by Ronnie Vernooy
Bioversity International recently undertook an in-depth study of Availability of plant genetic resources in times of climate and policy change for the CGIAR Research Program on Climate Change, Agriculture and Food Security (CCAFS). This blog post is a summary of the publication.
Plant breeders within the CGIAR emphasize that they have been responding to climate-related stresses for a long time, and several are sceptical about donors and research and development organizations suddenly putting so much emphasis on climate change. Nonetheless, most can point to new breeding activities and the use of new technologies directly linked to factors such as increased drought, more extreme temperatures, more widespread flooding, higher levels of salinity and shifting patterns of pest and disease occurrence, all of which are associated with climate change. Read more »
by Stefano Padulosi
The world´s food basket is shrinking and most concerning is the reduction of species and varieties used by humankind in food and nutrition security which raises serious concerns about the sustainability of feeding the world today and in the future. Yet, whereas we deploy consistent efforts in monitoring the status of wild biodiversity, very limited is the research in monitoring diversity of plants used by farmers, assess threats of genetic erosion, understand how diversity is helping farmers in coping with climate change. In the light of this, Stefano Padulosi, Senior Scientist at Bioversity International, set out to present his poster-project, prepared for the World Conservation Congress, held by the International Union for Conservation of Nature (IUCN), on farm conservation, traditional crops and climate change. Here he summarizes his experiences during the conference: Read more »
By Colin Khoury
We are happy to announce the launch of the Crop Wild Relatives and Climate Change website. The new site is dedicated to compiling and providing information on the taxonomy, distribution, conservation status and breeding potential of the wild relatives of major crops. Developed under the project “Adapting Agriculture to Climate Change: Collecting, Protecting, and Preparing Crop Wild Relatives” and building upon its activities, this website is intended to become a lasting data repository. The project is led by the Global Crop Diversity Trust in association with the Royal Botanic Gardens, Kew, supported by the Government of Norway. It focuses on the wild species in the genepools of 26 crops of major importance to food security that fall under the International Treaty on Plant Genetic Resources for Food and Agriculture. Read more »

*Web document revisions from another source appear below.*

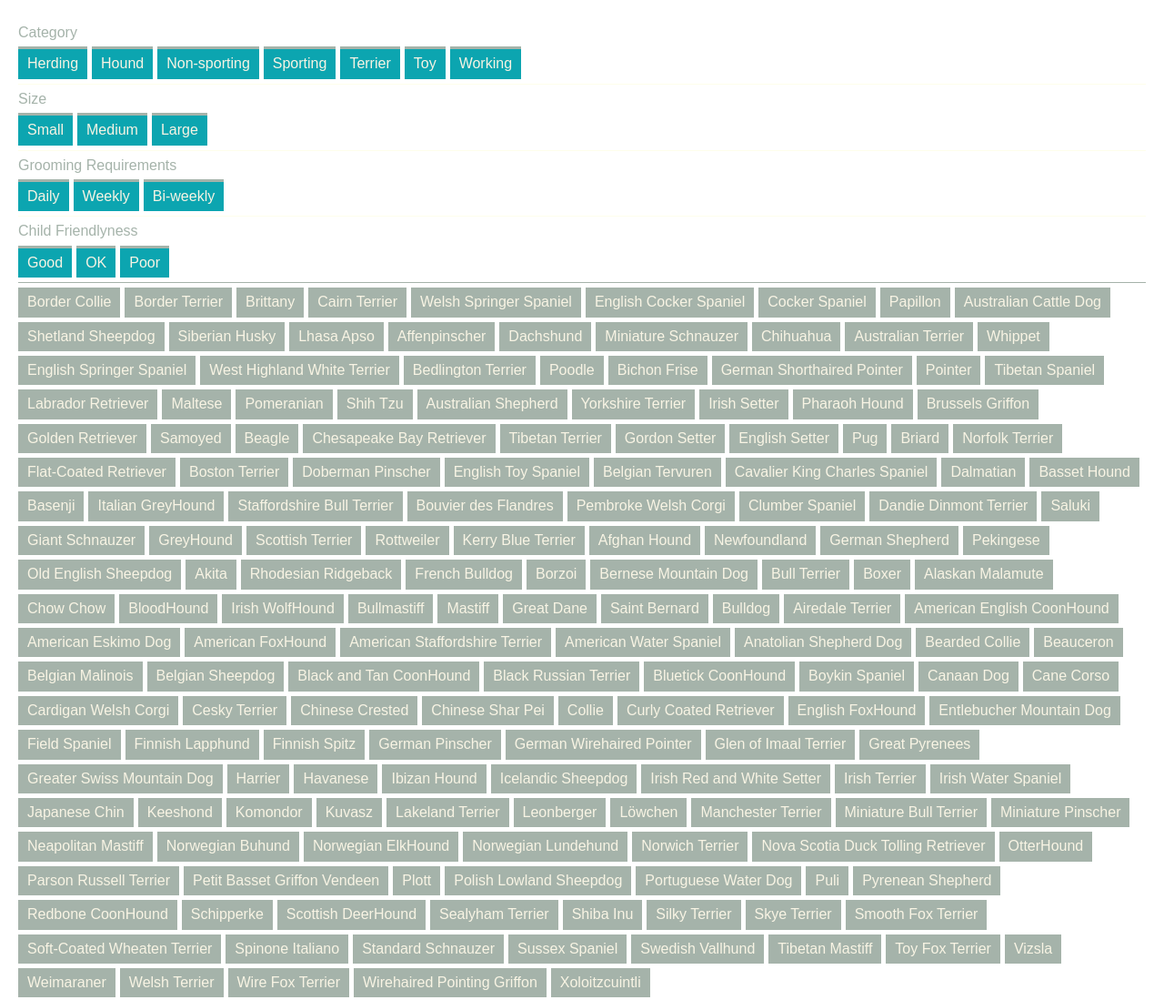
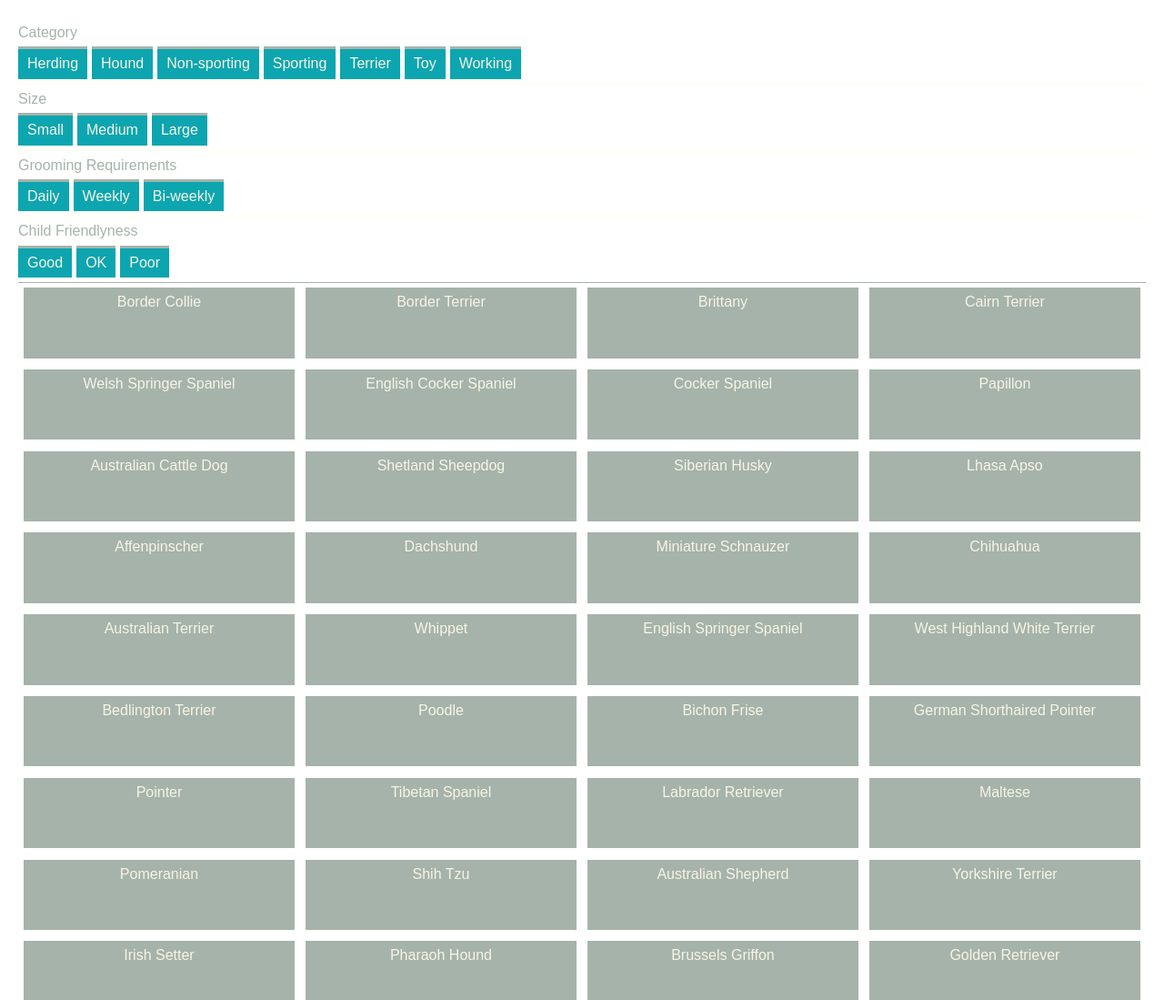
Before and after one commit to itomblack/dogs, a website: page src/index.html in a window 1280 px wide. Shown: the top 1099 px of the page at 91% size. Drawn offline with Linux system fonts and the light colour scheme.

Commit message:
trying out flexbox

```diff
--- a/src/sass/main-styles.scss
+++ b/src/sass/main-styles.scss
@@ -60,13 +60,29 @@
 
 .dog-breed-wrap {
 	margin-top: 5px;
+	width: 100%;
+
+	display: flex;
+	flex-flow: row wrap;
+	justify-content: flex-start;
+	align-items: flex-start;
 }
 
 .dog-breed-item {
-	float: left;
+	// float: left;
 	background-color: $col1;
 	color: $col4;
-	padding: 5px 10px;
-	margin: 0 5px 5px 0;;
+	text-align: center;
+	// padding: 5px 10px;
+	padding: 5px 10px 50px 10px;
+	width: 24%;
+	transition: all 0.3s ease;
+	// margin: 0 5px 5px 0;
+	margin: 0 .5% 1% .5%;
 
+	flex-basis: auto;
+
+	&:hover {
+		padding: 5px 10px 150px 10px;
+	}
 }
```
Also changed, not shown: src/css/main-styles.css, src/css/styles.css.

CCAFS Coordinating Unit - University of Copenhagen, Faculty of Science, Department of Plant and Environmental Sciences, Rolighedsvej 21, DK-1958 Frederiksberg C, Denmark, phone +45 35331046; Email ccafs [at] cgiar [dot] org, EAN 5790000279012
Lead Center - International Center for Tropical Agriculture (CIAT)